Screenshot and code edit data
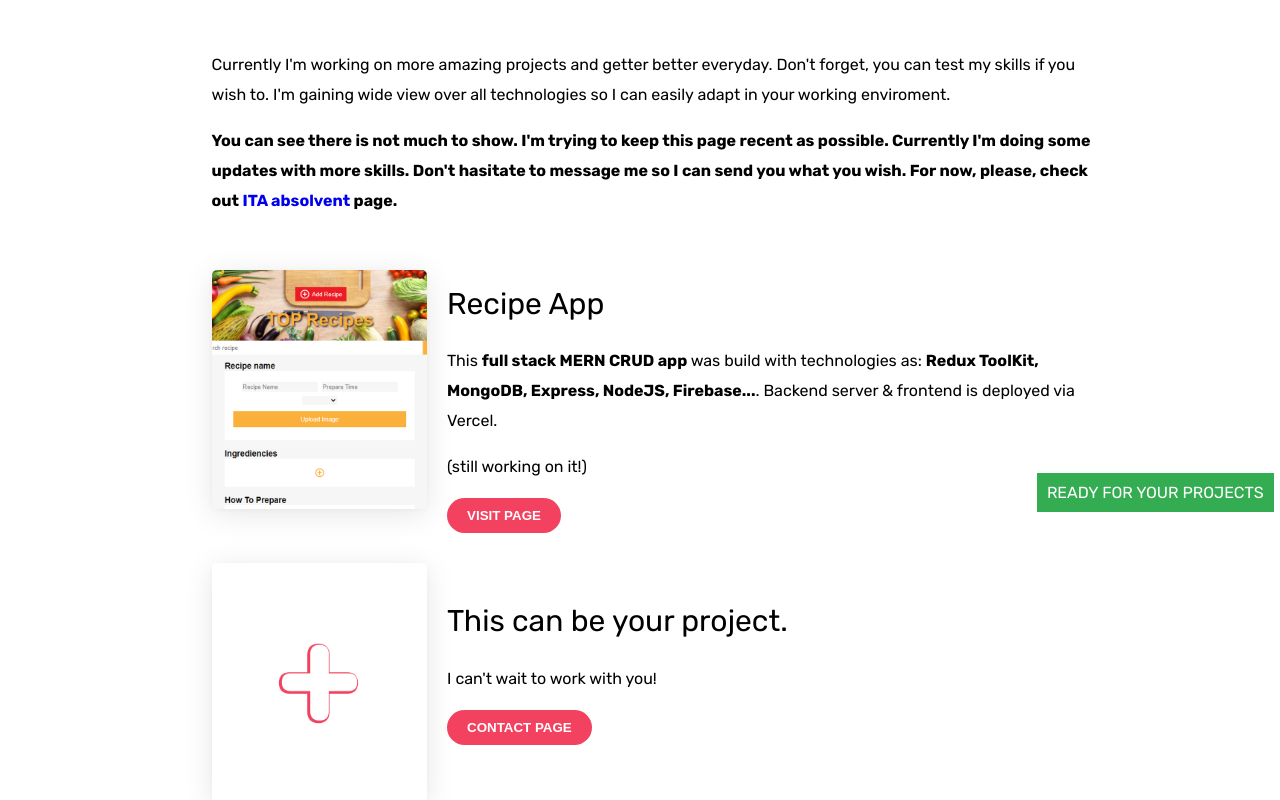
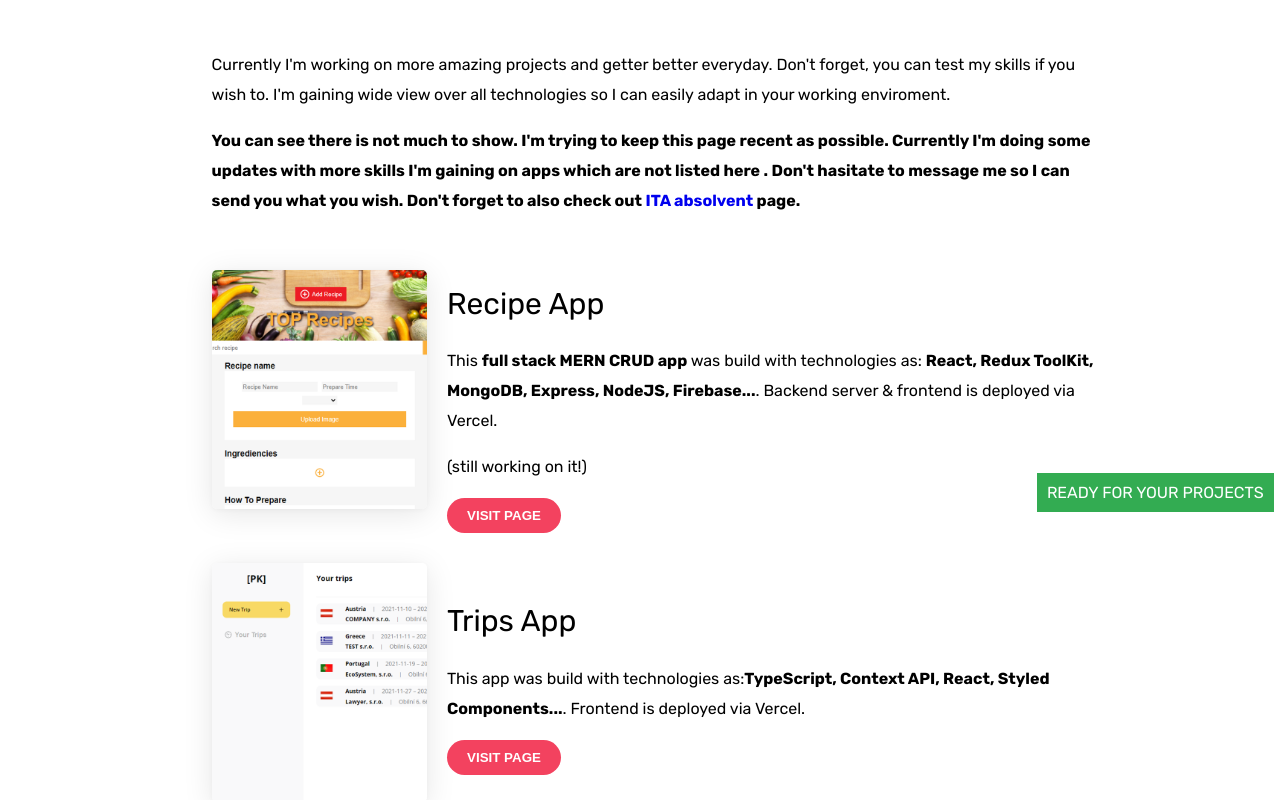
Before and after one commit to chaozek/new_portfolio, a React (Create React App) app: page /projects in a window 1280 px wide. Shown: the part 280-1080 px from the top of the page. Built offline with nearby package versions, Linux system fonts and the light colour scheme.

Commit message:
content updae

```diff
--- a/src/components/ProjectsContent.jsx
+++ b/src/components/ProjectsContent.jsx
@@ -5,6 +5,7 @@ import adp from "../imgs/adp.png";
 import plus from "../imgs/plus.png";
 import styled from "styled-components";
 import toprecipes from "../imgs/toprecipes.png";
+import trips from "../imgs/trips.png";
 
 const ProjectsContent = () => {
   return (
@@ -21,11 +22,13 @@ const ProjectsContent = () => {
         <strong>
           You can see there is not much to show. I&apos;m trying to keep this
           page recent as possible. Currently I&apos;m doing some updates with
-          more skills. Don&apos;t hasitate to message me so I can send you what
-          you wish. For now, please, check out
+          more skills I&apos;m gaining on apps which are not listed here .
+          Don&apos;t hasitate to message me so I can send you what you wish.
+          Don&apos;t forget to also check out
           <Link to="/ita"> ITA absolvent</Link> page.
         </strong>
       </Text>
+
       <Project>
         <Left>
           <Image src={toprecipes} />
@@ -36,7 +39,7 @@ const ProjectsContent = () => {
             This <strong>full stack MERN CRUD app </strong> was build with
             technologies as:{" "}
             <strong>
-              Redux ToolKit, MongoDB, Express, NodeJS, Firebase...
+              React, Redux ToolKit, MongoDB, Express, NodeJS, Firebase...
             </strong>
             . Backend server & frontend is deployed via Vercel.
           </Text>
@@ -46,6 +49,24 @@ const ProjectsContent = () => {
             target="_blank"
             rel="noreferrer"
           >
+            <Button>Visit Page</Button>
+          </a>
+        </Right>
+      </Project>
+      <Project>
+        <Left>
+          <Image src={trips} />
+        </Left>
+        <Right>
+          <TextHeader>Trips App</TextHeader>
+          <Text>
+            This app was build with technologies as:
+            <strong>
+              TypeScript, Context API, React, Styled Components...
+            </strong>
+            . Frontend is deployed via Vercel.
+          </Text>
+          <a href="https://trippk.vercel.app/" target="_blank" rel="noreferrer">
             <Button>Visit Page</Button>
           </a>
         </Right>
```
Also changed, not shown: src/imgs/trips.png (added).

Task to carry out: Taking each record in turn, retype it exactly and drop any picture.

Task response:
Before and after one commit to chaozek/new_portfolio, a React (Create React App) app: page /projects in a window 1280 px wide. Shown: the part 280-1080 px from the top of the page. Built offline with nearby package versions, Linux system fonts and the light colour scheme.

Commit message:
content updae

```diff
--- a/src/components/ProjectsContent.jsx
+++ b/src/components/ProjectsContent.jsx
@@ -5,6 +5,7 @@ import adp from "../imgs/adp.png";
 import plus from "../imgs/plus.png";
 import styled from "styled-components";
 import toprecipes from "../imgs/toprecipes.png";
+import trips from "../imgs/trips.png";
 
 const ProjectsContent = () => {
   return (
@@ -21,11 +22,13 @@ const ProjectsContent = () => {
         <strong>
           You can see there is not much to show. I&apos;m trying to keep this
           page recent as possible. Currently I&apos;m doing some updates with
-          more skills. Don&apos;t hasitate to message me so I can send you what
-          you wish. For now, please, check out
+          more skills I&apos;m gaining on apps which are not listed here .
+          Don&apos;t hasitate to message me so I can send you what you wish.
+          Don&apos;t forget to also check out
           <Link to="/ita"> ITA absolvent</Link> page.
         </strong>
       </Text>
+
       <Project>
         <Left>
           <Image src={toprecipes} />
@@ -36,7 +39,7 @@ const ProjectsContent = () => {
             This <strong>full stack MERN CRUD app </strong> was build with
             technologies as:{" "}
             <strong>
-              Redux ToolKit, MongoDB, Express, NodeJS, Firebase...
+              React, Redux ToolKit, MongoDB, Express, NodeJS, Firebase...
             </strong>
             . Backend server & frontend is deployed via Vercel.
           </Text>
@@ -46,6 +49,24 @@ const ProjectsContent = () => {
             target="_blank"
             rel="noreferrer"
           >
+            <Button>Visit Page</Button>
+          </a>
+        </Right>
+      </Project>
+      <Project>
+        <Left>
+          <Image src={trips} />
+        </Left>
+        <Right>
+          <TextHeader>Trips App</TextHeader>
+          <Text>
+            This app was build with technologies as:
+            <strong>
+              TypeScript, Context API, React, Styled Components...
+            </strong>
+            . Frontend is deployed via Vercel.
+          </Text>
+          <a href="https://trippk.vercel.app/" target="_blank" rel="noreferrer">
             <Button>Visit Page</Button>
           </a>
         </Right>
```
Also changed, not shown: src/imgs/trips.png (added).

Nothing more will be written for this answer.